I still love shopping the day after Thanksgiving. This year, my aunt and I will probably only hit one mall, and the big dinner is mercifully at my granddaughter’s house, so cooking is much easier. But on Friday, I’ll still wear my Christmas sweater and get my eggnog shake!
I know many people dread Black Friday, and although they blame the crowds, I also think that holiday shopping can be very stressful. I can’t help with all your shopping woes, but I can give you some financial tips to make the activity easier.
First, don’t wait until the last minute to do your shopping. You don’t need to go out over Thanksgiving weekend, but you probably shouldn’t wait until Christmas Eve. Procrastinating won’t give you time to compare prices, and you will typically buy anything you see without even considering the cost.
Next, shop with a list, and don’t get lured in by fancy “End Cap” items you don’t really need.
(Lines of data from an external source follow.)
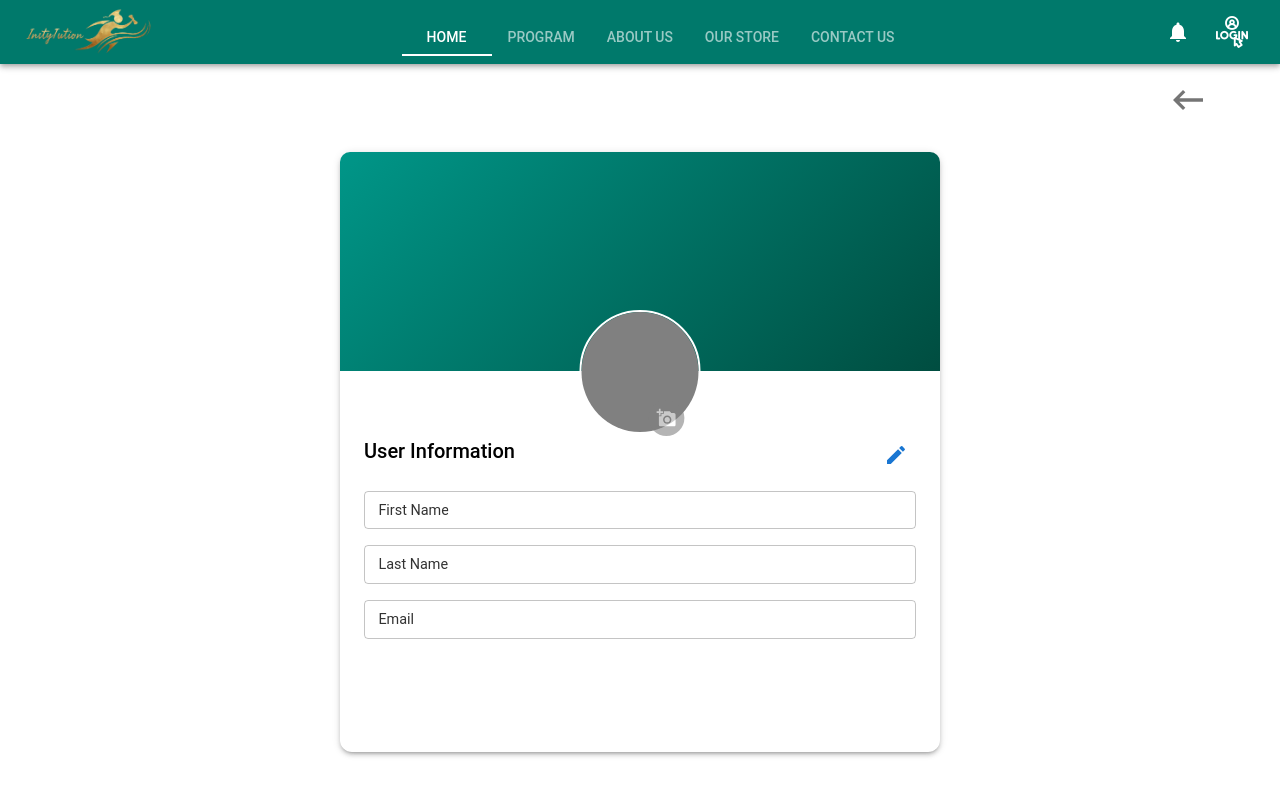
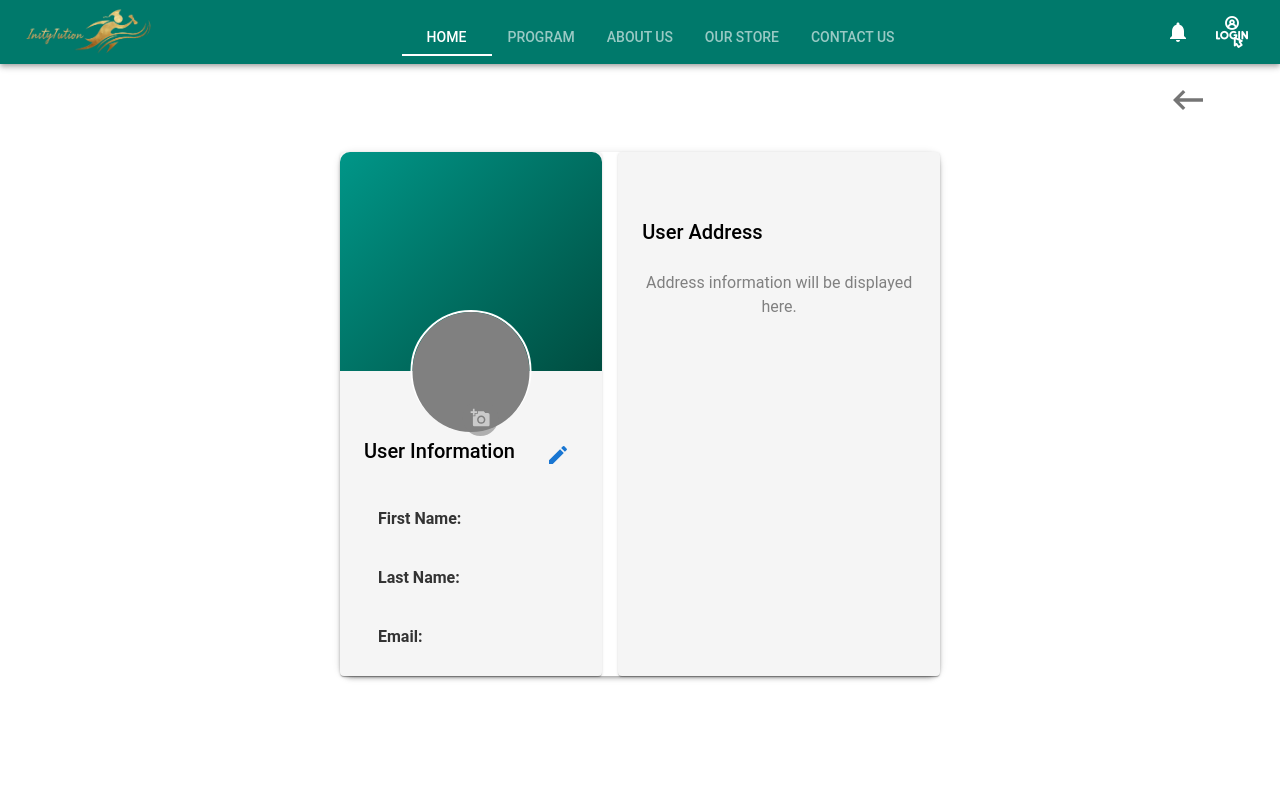
Before and after one commit to Instytuion/Instytution-Frontend, a React (Vite) app in the folder institutionFrontend/: page /profile in a window 1280 px wide. Shown: the top 796 px of the page. Built offline with nearby package versions, Linux system fonts and the light colour scheme; a web font is replaced by a local one.

Commit message:
#20v1 updated styles in profile component add address card add shop admin title in data table by aashi

```diff
--- a/institutionFrontend/src/component/CustomeElements/FormLabelInput.jsx
+++ b/institutionFrontend/src/component/CustomeElements/FormLabelInput.jsx
@@ -1,31 +1,35 @@
 // Common label styles
-export const getInputLabelProps = {
+export const getInputLabelProps = (isEditing) => ({
   sx: {
-
     "&.Mui-focused, &.MuiInputLabel-shrink": {
       fontSize: "0.8rem", // When the label is focused or shrunk
-      transform: "translate(0.9rem, -0.6rem)",
-      color: '#00796b'// Adjust the position when shrunk
-    },
-    transform: "translate(0.9rem, 0.6rem)", // Vertically center the label
-    fontSize: "0.9rem",
+      transform: !isEditing
+        ? "translate(0.6rem, -0.6rem)"
+        : "translate(0.9rem, -0.6rem)", // Adjust the position when shrunk
+      color: "#00796b", // Color when focused
+      fontSize: !isEditing ? "1.1rem" : "0.7rem"
+    },// Make the label slightly bigger when not editing
+    fontWeight: isEditing ? "normal" : "bold", // Bold the label when not editing
   },
-};
+});
 
 // Common input styles
 export const getInputProps = (isEditing) => ({
   readOnly: !isEditing,
   sx: {
     pointerEvents: !isEditing ? "none" : "auto",
+    "& .MuiOutlinedInput-notchedOutline": {
+      borderColor: !isEditing ? "transparent" : "#00796b",
+    },
     "&:hover .MuiOutlinedInput-notchedOutline": {
-      borderColor: !isEditing ? "#00796b" : "#00796b",
+      borderColor: !isEditing ? "transparent" : "#00796b",
     },
     "&.Mui-focused .MuiOutlinedInput-notchedOutline": {
       borderColor: "#009688",
     },
     "& .MuiInputBase-input": {
       padding: "10px 10px",
-      fontSize: 13,
+      fontSize: !isEditing ? "16px" : "14px",
     },
   },
 });
--- a/institutionFrontend/src/component/Profile/profile.jsx
+++ b/institutionFrontend/src/component/Profile/profile.jsx
@@ -6,6 +6,7 @@ import {
   Typography,
   Stack,
   Button,
+  Card,
 } from "@mui/material";
 import React, {useState} from "react";
 import AddAPhotoIcon from "@mui/icons-material/AddAPhoto";
@@ -25,8 +26,7 @@ import {
 } from "../CustomeElements/FormLabelInput";
 import updateProfileService from "../../services/user/UserProfileServices";
 import styles from "./styles";
-import { getInitials } from "../../utils/utilityFunctions";
-
+import {getInitials} from "../../utils/utilityFunctions";
 
 const Profile = () => {
   const [isEditing, setIsEditing] = useState(false);
@@ -103,6 +103,11 @@ const Profile = () => {
         setIsLoading(false);
         setEditedData(updatedData);
       }
+      return;
+    }
+
+    if (Object.keys(updatedData).length === 0) {
+      showToast("No changes made", "info");
       return;
     }
 
@@ -189,12 +194,15 @@ const Profile = () => {
   );
 
   return (
-    <>
-      <Container disableGutters sx={styles.container}>
-        {!emailEdited ? (
-          !isLoading ? (
-            <>
-              {/* Profile Picture Section */}
+    <Container disableGutters sx={styles.container}>
+      {
+        !emailEdited ? (
+          <Stack
+            direction={{xs: "column", md: "row"}} // Responsive direction
+            spacing={2} // Space between the cards
+          >
+            {/* User Information Card */}
+            <Card>
               <Box sx={styles.parentOne}>
                 <Box sx={styles.profileImageContainer}>{profileImage}</Box>
 
@@ -218,7 +226,6 @@ const Profile = () => {
                   </Box>
 
                   {/* First Name */}
-
                   <Controller
                     name="firstName"
                     control={control}
@@ -226,10 +233,10 @@ const Profile = () => {
                     render={({field}) => (
                       <TextField
                         fullWidth
-                        label="First Name"
+                        label={!isEditing ? "First Name:" : "FirstName"}
                         variant="outlined"
                         {...field}
-                        InputLabelProps={getInputLabelProps}
+                        InputLabelProps={getInputLabelProps(isEditing)}
                         InputProps={getInputProps(isEditing)}
                         autoFocus={isEditing}
                         error={!!errors.firstName}
@@ -239,7 +246,6 @@ const Profile = () => {
                   />
 
                   {/* Last Name */}
-
                   <Controller
                     name="lastName"
                     control={control}
@@ -247,10 +253,10 @@ const Profile = () => {
                     render={({field}) => (
                       <TextField
                         fullWidth
-                        label="Last Name"
+                        label={!isEditing ? "Last Name:" : "LastName"}
                         variant="outlined"
                         {...field}
-                        InputLabelProps={getInputLabelProps}
+                        InputLabelProps={getInputLabelProps(isEditing)}
                         InputProps={getInputProps(isEditing)}
                         error={!!errors.lastName}
                         helperText={errors.lastName?.message}
@@ -258,8 +264,7 @@ const Profile = () => {
                     )}
                   />
 
-                  {/*  Email */}
-
+                  {/* Email */}
                   <Controller
                     name="email"
                     control={control}
@@ -273,10 +278,10 @@ const Profile = () => {
                     render={({field}) => (
                       <TextField
                         fullWidth
-                        label="Email"
+                        label={!isEditing ? "Email:" : "Email"}
                         variant="outlined"
                         {...field}
-                        InputLabelProps={getInputLabelProps}
+                        InputLabelProps={getInputLabelProps(isEditing)}
                         InputProps={getInputProps(isEditing)}
                         error={!!errors.email}
                         helperText={errors.email?.message}
@@ -288,25 +293,41 @@ const Profile = () => {
                     <Button
                       fullWidth
                       variant="contained"
-                      color="primary"
+                      sx={{
+                        bgcolor: "#00796b",
+                        "&:hover": {
+                          bgcolor: "#009688",
+                        },
+                      }}
                       onClick={handleSubmit(onSubmit)}
+                      disabled={isLoading}
                     >
-                      Save
+                      {isLoading ? "Loading..." : "Save"}
                     </Button>
                   )}
                 </Stack>
               </Box>
-            </>
-          ) : (
-            <Box sx={{paddingTop: 3}}>
-              <Typography sx={{textAlign: "center", mb: 2, mt: 2}}>
-                Loading...
-              </Typography>
-              <OTPSkeleton />
-            </Box>
-          )
-        ) : (
-          <>
+            </Card>
+
+            {/* User Address Card */}
+            <Card>
+              <Box sx={styles.parentTwo}>
+                <Stack spacing={2} sx={{paddingTop: 5}}>
+                  <Box sx={styles.titleContainer}>
+                    <Typography variant="h6" gutterBottom>
+                      User Address
+                    </Typography>
+                  </Box>
+
+                  {/* Placeholder for Address Information */}
+                  <Typography variant="body1" sx={{color: "gray"}}>
+                    Address information will be displayed here.
+                  </Typography>
+                </Stack>
+              </Box>
+            </Card>
+          </Stack>
+        ):(
             <Box sx={styles.otpContainer}>
               <IconButton
                 sx={{position: "absolute", left: 10, top: 10}}
@@ -329,10 +350,9 @@ const Profile = () => {
                 onverify={handleVerifyOtp}
               />
             </Box>
-          </>
+
         )}
       </Container>
-    </>
   );
 };
 
--- a/institutionFrontend/src/component/Profile/styles.jsx
+++ b/institutionFrontend/src/component/Profile/styles.jsx
@@ -1,7 +1,6 @@
 const styles = {
   container: {
     boxShadow: 3,
-    minHeight: "75vh",
     mt: 3,
     borderRadius: 3,
     maxWidth: "90%",
--- a/institutionFrontend/src/component/Tables/DataTable.jsx
+++ b/institutionFrontend/src/component/Tables/DataTable.jsx
@@ -282,6 +282,8 @@ const CustomDataTable = ({title, buttonText, setNewUsers, row=null, courseName=n
       ? "course_admin"
       : title === "Instructors"
       ? "instructor"
+      : title === "ShopeAdmin"
+      ? "shop_admin"
       : "user";
   const [search, setSearch] = useState("");
   const [openModal, setOpenModal] = useState(false);
```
If you can’t resist and make an impulse purchase, try to fit it into your list and cut out another item.
Additionally, use coupons and look for online discounts. Take the time to cut them out or download them onto your phone. Also, check for promises by merchants for refunds if the item drops in cost before New Year’s. Even saving ten percent can help.
I know we want our kids and grandkids to have wonderful holidays, but don’t rush out to buy something the minute children or teens express interest. Wait a few days or a couple of weeks to see if it’s a recurring request or just something they thought was cool. It’s also okay to tell them that you (or Santa) can’t bring everything, so they need to let you know what they want the very most.
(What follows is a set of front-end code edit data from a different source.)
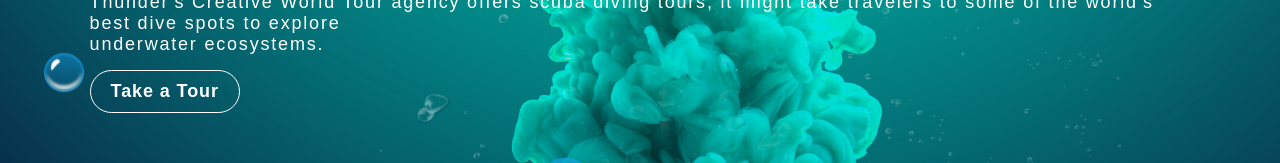
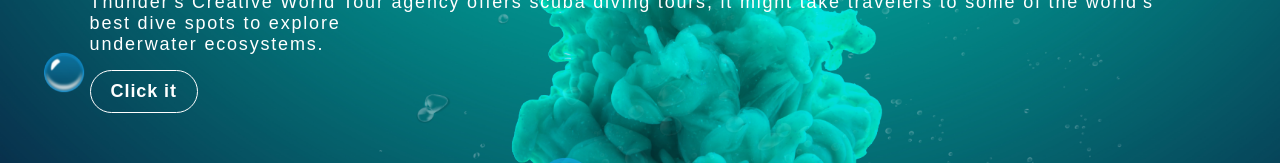
Before and after one commit to Rustam322/qweqw, a plain HTML site: page index.html in a window 1280 px wide. Shown: the part 362-525 px from the top of the page. Drawn offline with Linux system fonts and the light colour scheme; a web font is replaced by a local one.

Commit message:
Update index.html
man buttonni nomini ozgartirdim

```diff
--- a/index.html
+++ b/index.html
@@ -29,7 +29,7 @@
                 <h2>Welcome to our</h2>
                 <h1>Thunder's <br> Creative World Tour</h1>
                 <p>Thunder's Creative World Tour agency offers scuba diving tours, it might take travelers to some of the world's  best dive spots to explore <br> underwater ecosystems.</p>
-                <a href="" class="btn">Take a Tour</a>
+                <a href="" class="btn">Click it</a>
             </div>
 
             <div class="social container">
```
The holidays are also an opportunity to teach our children to be generous. Let them donate canned goods or help serve a holiday meal for the less fortunate. It’s also nice if they can purchase small gifts for siblings or friends. Dollar-type stores often have many fun items at low prices.
To help with next year’s costs, track your holiday spending this year, and remember to include the price of meals. Then, create a savings plan for 2024. If you can’t save enough in ten months, you might want to spend less.
Finally, remember that the real joy of the holidays is spending time together, not buying things. Create memories—even if it’s as simple as drinking hot chocolate while you drive around and look at lights. Better still, revive old family traditions. If you don’t have any, make some. You and your family and friends will treasure them forever.